Ovulation is the name of the process that happens usually once in every menstrual cycle when hormone changes trigger an ovary to release an egg. This typically happens 12 to 16 days before the next period starts. These are the common signs and symptoms of ovulation.
- Many women experience no ovulation symptoms. Women who experience symptoms find these can vary from cycle to cycle.
- Some of the signs only occur after ovulation has happened which makes them of little help in predicting a woman’s fertile days in that cycle
- The LH surge (detected by ovulation tests) happens 24 – 36 hours before ovulation
As a woman approaches ovulation, her body produces increasing amounts of a hormone called estrogen, which causes the lining of her uterus to thicken and helps create a sperm friendly environment. These high estrogen levels trigger a sudden increase in another hormone called luteinising hormone (LH). This LH surge causes the release of the mature egg from her ovary - this is ovulation. Ovulation normally occurs 24 to 48 hours after the LH surge, which is why the LH surge is a good predictor of peak fertility.
A woman’s basal (resting) body temperature rises by 0.4-1.0°C after ovulation. This rise is normally too small for a woman to notice, but can be detected by an accurate thermometer.
About one in five women have pain associated with ovulation. The pain may occur just before, during, or after ovulation. There are several explanations for the cause of this ovulation pain. Just prior to ovulation, follicle growth may stretch the surface of the ovary, causing pain. At the time of ovulation, fluid or blood is released from the ruptured egg follicle and may cause irritation of the abdominal lining.
Ovulation pain may be felt on one side one month then switch to the opposite side the next month, or it may be felt on the same side for several months in succession. It typically lasts for only a few minutes but it can last for longer, possibly as long as 24-48 hours, and can be a sharp, cramping, distinctive pain. It is rarely described as severe pain.
Changes in saliva
It has been found that a woman’s saliva changes according to the amount of the hormone estrogen in her body. During a woman’s monthly cycle, there is a large rise in estrogen a few days before ovulation and another smaller rise a few days before her period is due.
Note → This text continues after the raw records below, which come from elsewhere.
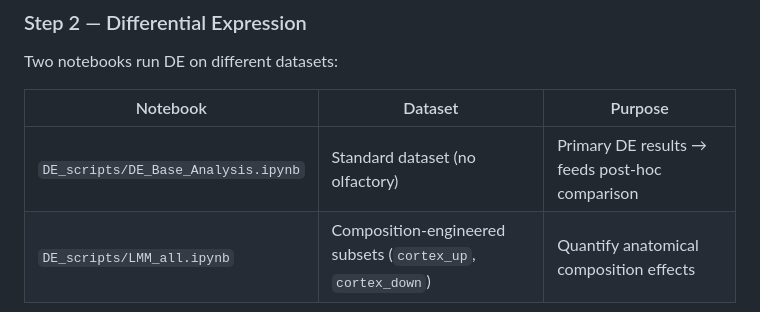
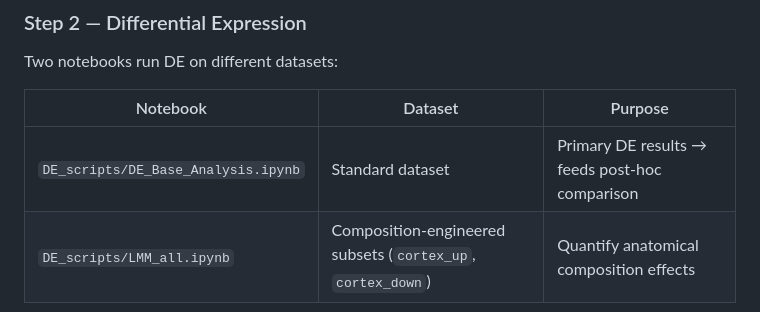
Before and after one commit to CarterWo/AnatomicConfounds-Corrections, a Markdown page: README.md, the part around the change. Drawn GitHub-style.

```diff
--- a/README.md
+++ b/README.md
@@ -88,7 +88,7 @@ Two notebooks run DE on different datasets:
 
 | Notebook | Dataset | Purpose |
 |----------|---------|---------|
-| `DE_scripts/DE_Base_Analysis.ipynb` | Standard dataset (no olfactory) | Primary DE results → feeds post-hoc comparison |
+| `DE_scripts/DE_Base_Analysis.ipynb` | Standard dataset | Primary DE results → feeds post-hoc comparison |
 | `DE_scripts/LMM_all.ipynb` | Composition-engineered subsets (`cortex_up`, `cortex_down`) | Quantify anatomical composition effects |
 
 Both notebooks run in an **R kernel** and implement four models:
```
Changes in cervical mucus
During a woman’s menstrual cycle, the type and amount of cervical mucus (a secretion made by glands in the cervix) changes. It can be sticky or stretchy, white or cloudy. In the days leading up to ovulation it changes to being clear and stretchy (and is often compared to egg white – leading to the name ‘egg white cervical mucus’). This mucus is supportive to sperm and helps them to reach the egg.